- Activity: Your task is to filter the data below down to the lines holding "Engineering".

- Source data:

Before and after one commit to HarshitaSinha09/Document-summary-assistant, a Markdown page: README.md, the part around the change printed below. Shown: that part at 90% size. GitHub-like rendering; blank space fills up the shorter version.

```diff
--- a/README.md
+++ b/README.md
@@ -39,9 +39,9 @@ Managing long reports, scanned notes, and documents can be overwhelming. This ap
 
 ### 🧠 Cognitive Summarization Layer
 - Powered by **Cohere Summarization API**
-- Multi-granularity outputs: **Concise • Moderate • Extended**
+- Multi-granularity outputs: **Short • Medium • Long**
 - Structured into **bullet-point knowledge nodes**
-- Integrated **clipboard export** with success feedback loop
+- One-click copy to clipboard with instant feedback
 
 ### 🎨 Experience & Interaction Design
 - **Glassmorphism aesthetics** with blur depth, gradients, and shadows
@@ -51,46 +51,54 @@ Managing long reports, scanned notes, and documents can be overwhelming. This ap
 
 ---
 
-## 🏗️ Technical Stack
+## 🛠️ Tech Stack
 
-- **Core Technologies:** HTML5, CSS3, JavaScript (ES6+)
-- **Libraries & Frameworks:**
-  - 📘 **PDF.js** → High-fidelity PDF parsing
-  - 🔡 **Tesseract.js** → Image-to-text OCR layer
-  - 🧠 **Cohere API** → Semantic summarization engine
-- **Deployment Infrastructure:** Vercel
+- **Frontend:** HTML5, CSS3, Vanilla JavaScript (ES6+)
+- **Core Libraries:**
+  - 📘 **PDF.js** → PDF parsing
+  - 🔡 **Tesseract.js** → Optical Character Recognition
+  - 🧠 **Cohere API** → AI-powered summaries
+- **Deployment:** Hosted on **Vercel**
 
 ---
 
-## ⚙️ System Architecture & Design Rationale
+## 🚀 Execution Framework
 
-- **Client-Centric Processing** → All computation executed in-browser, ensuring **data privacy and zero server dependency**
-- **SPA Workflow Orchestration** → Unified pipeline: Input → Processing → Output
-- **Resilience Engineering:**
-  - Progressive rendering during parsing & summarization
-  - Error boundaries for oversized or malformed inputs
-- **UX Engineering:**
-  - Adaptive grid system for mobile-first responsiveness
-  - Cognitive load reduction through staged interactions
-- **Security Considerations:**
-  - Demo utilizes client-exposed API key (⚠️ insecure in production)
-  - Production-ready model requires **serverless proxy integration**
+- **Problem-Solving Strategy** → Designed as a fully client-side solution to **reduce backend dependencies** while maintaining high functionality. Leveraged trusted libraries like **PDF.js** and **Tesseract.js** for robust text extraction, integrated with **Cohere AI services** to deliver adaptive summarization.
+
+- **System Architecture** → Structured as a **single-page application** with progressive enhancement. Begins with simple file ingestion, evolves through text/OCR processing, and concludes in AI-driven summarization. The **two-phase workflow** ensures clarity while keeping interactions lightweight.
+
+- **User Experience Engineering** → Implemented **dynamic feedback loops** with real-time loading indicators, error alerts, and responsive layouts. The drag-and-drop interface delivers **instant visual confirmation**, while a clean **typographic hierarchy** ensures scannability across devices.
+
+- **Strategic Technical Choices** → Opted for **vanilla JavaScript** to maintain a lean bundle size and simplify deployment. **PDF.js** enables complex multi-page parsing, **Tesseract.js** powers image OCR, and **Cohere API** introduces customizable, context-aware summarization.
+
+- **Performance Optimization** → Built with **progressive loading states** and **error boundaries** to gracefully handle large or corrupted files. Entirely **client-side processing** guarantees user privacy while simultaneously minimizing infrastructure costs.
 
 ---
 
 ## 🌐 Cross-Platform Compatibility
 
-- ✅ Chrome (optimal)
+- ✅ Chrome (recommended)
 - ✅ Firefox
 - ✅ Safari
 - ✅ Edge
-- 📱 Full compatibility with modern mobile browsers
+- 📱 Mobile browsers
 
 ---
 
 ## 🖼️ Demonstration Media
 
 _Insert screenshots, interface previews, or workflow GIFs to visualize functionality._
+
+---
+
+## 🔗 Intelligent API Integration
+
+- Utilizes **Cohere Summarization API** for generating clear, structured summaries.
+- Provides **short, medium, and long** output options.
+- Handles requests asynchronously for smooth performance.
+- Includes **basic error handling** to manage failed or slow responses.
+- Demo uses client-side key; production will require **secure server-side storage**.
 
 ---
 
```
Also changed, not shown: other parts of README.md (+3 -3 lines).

- Output of the exercise:
-- **Resilience Engineering:**
-- **UX Engineering:**
+- **User Experience Engineering** → Implemented **dynamic feedback loops** with real-time loading indicators, error alerts, and responsive layouts. The drag-and-drop interface delivers **instant visual confirmation**, while a clean **typographic hierarchy** ensures scannability across devices.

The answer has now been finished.